These solutions offer real, lasting, and meaningful climate benefits. Switching to renewable fuels can help future-proof supply chains for a world that will increasingly regulate carbon emissions, as well as position brands to thrive as a new generation of consumers, workers, and voters choose to engage with corporations that are showing clear climate action.
Of course, electrification or hydrogen can also help solve this problem, but it will take time for the vehicles and supporting infrastructure to come online and for costs to come down. These are needed long-term solutions, but to start making an impact today, we can’t wait to make a change.
Simply put, taking a wait-and-see approach or making incremental investments in small-scale pilot projects is delaying meaningful action and enabling more fossil fuel use. The way I see it, the choice is to spend a dollar today to burn fossil fuel or to switch to an available, renewable alternative for immediate climate action.
THE WAY FORWARD
As the country continues on its journey to combat climate change, business leaders face the challenge of delivering real, meaningful, and lasting climate action that is also good for shareholders. This can be achieved fast and affordably by choosing to use and support proven solutions like sustainable aviation fuel (SAF), renewable diesel, and advanced diesel engines. Companies can operate a fleet of fossil-diesel-powered trucks or fly planes efficiently and safely.
Given the climate and pollution benefits of renewable fuels, it may seem like a no-brainer to make the switch. However, gaining the needed leadership buy-in can be challenging. There are a few practical actions to make this process easier.

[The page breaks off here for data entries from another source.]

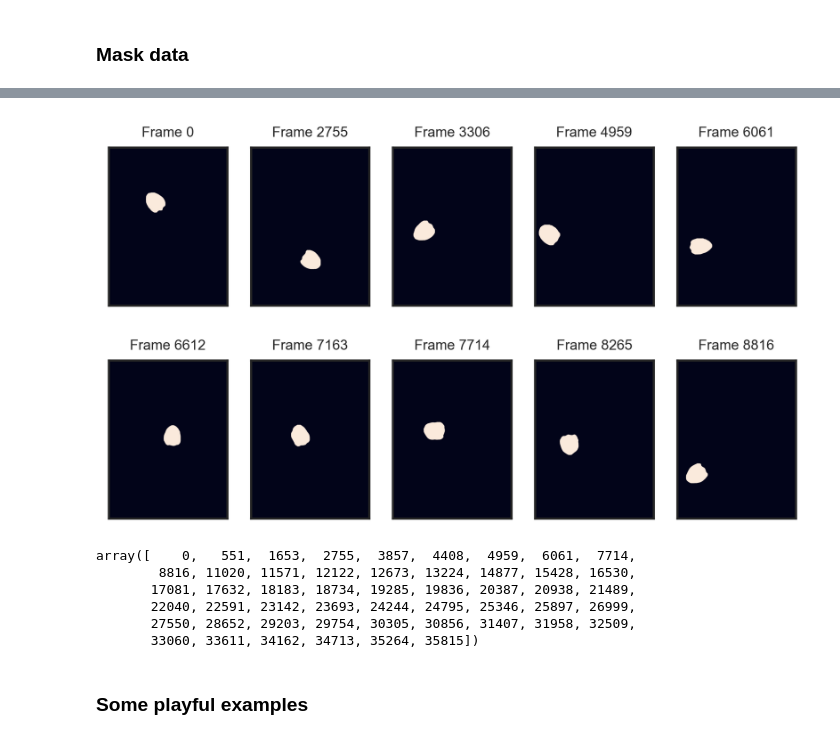
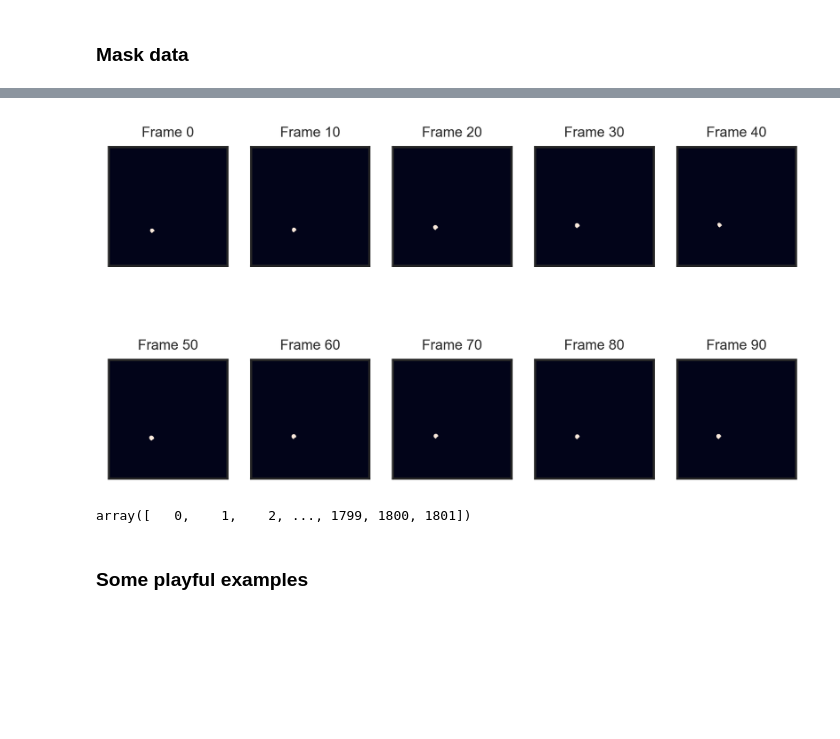
Before and after one commit to horsto/OCTRON-GUI, a Jupyter notebook: octron/notebooks/OCTRON_results_loading.ipynb, the cells around one changed output, grey strips where cells are left out. Saved outputs shown, nothing was run; the diff lists cells and outputs as text; code cells hidden in the pictures; blank space fills up the shorter version.

Commit message:
add option to close holes in masks results
Updated function and notebook

```diff
--- a/octron/notebooks/OCTRON_results_loading.ipynb
+++ b/octron/notebooks/OCTRON_results_loading.ipynb
@@ -21,7 +21,7 @@ sns.set_theme(style='white')
 from octron import YOLO_results
 # %%
 # This is the output directory that contains csv tracking files and `predictions.zarr` that contains the masks
-results_dir = '/Users/horst/Downloads/sepia officinalis /train/predictions/Anchor_exp_2_bytetrack'
+results_dir = '/Users/horst/Library/CloudStorage/GoogleDrive-hobenhaus@gmail.com/My Drive/OCTRON/Project folders - finished/octo_paralarvae/test_snippets/single hatchling data/resized1024/predictions/20221203_1PL_1mM_Dop2_snippet1_1024x1024_bytetrack'
 # %% [markdown]
 ### Initiate loader class and load data
 # %%
@@ -182,31 +173,27 @@ masks[3]
 # %%
 # To load masks for a specific label, there is a convenience function .get_masks_for_label()
 # It returns a tuple with the masks and the frame indices
-masks_example_label, frame_indices = yolo_results.get_masks_for_label(data_label)
+data_label = 'mantle'
+masks_example_label, frame_indices = yolo_results.get_masks_for_label(data_label, close_holes=False)
 # %%
 figure = plt.figure(figsize=(7, 4), dpi=150)
-for no in range(10):
-    current_index = frame_indices[no]
+for no, index in enumerate(range(0,100,10)):
+    current_index = frame_indices[index]
     ax = figure.add_subplot(2, 5, no+1)
     ax.imshow(masks_example_label[current_index])
     ax.set_title(f'Frame {current_index}', fontsize=8)
     ax.set_xticks([])
     ax.set_yticks([])
 plt.show()
 # %% [output]
-[figure, old version]
+[figure, new version]
 # %%
 # If you want to just know which of the video frames contain data for each track_id,
 # you use .get_frame_indices()
 frame_indices_across_ids = yolo_results.get_frame_indices()
-frame_indices_across_ids[3]
+frame_indices_across_ids[2]
 # %% [output]
-array([    0,   551,  1653,  2755,  3857,  4408,  4959,  6061,  7714,
-        8816, 11020, 11571, 12122, 12673, 13224, 14877, 15428, 16530,
-       17081, 17632, 18183, 18734, 19285, 19836, 20387, 20938, 21489,
-       22040, 22591, 23142, 23693, 24244, 24795, 25346, 25897, 26999,
-       27550, 28652, 29203, 29754, 30305, 30856, 31407, 31958, 32509,
-       33060, 33611, 34162, 34713, 35264, 35815])
+array([   0,    1,    2, ..., 1799, 1800, 1801])
 # %% [markdown]
 ### Some playful examples
 # %% [markdown]
```
Also changed, not shown: parts of 17 cells of this notebook, 1 other file.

First, reach out to the engine manufacturers that endorse the use of renewable fuels. Cummins, Caterpillar, Rolls-Royce, Airbus, and many others support the use of renewable diesel or sustainable aviation fuel in their engines.
(Full disclosure: Cummins and Caterpillar use Neste’s renewable fuels, and Rolls-Royce is testing Neste’s SAF.)
When speaking with these manufacturers, they’re likely to say two things, broadly: 1) renewable fuels work safely with their existing engines, and 2) renewable fuels do not void the engine’s warranty. Speaking with the manufacturers is an opportunity to ask questions and gain an honest perspective on making the switch.
Second, talk with some of your peers who have made the switch. For example, many cities across the U.S. West Coast power their fleets with renewable diesel. Private sector companies that we work with are also seeing positive impacts to their bottom line and social license to operate from renewable diesel. The positive experience fleet managers have with the fuel is, often, a story they are happy to share. It’s also an opportunity to learn of any challenges they encountered when making the switch. When it comes to air travel, engage with airlines to determine how your company can reduce carbon emissions from business travel by supporting the use of sustainable aviation fuel.
Finally, the best option is to try it. A commitment to fight climate change today will enable society to reduce carbon emissions in challenging sectors like commercial road transport, aviation, and chemical manufacturing — and create a better world for tomorrow.
Jeremy Baines is president of Neste US, a leading producer of renewable fuels refined from waste and residue materials.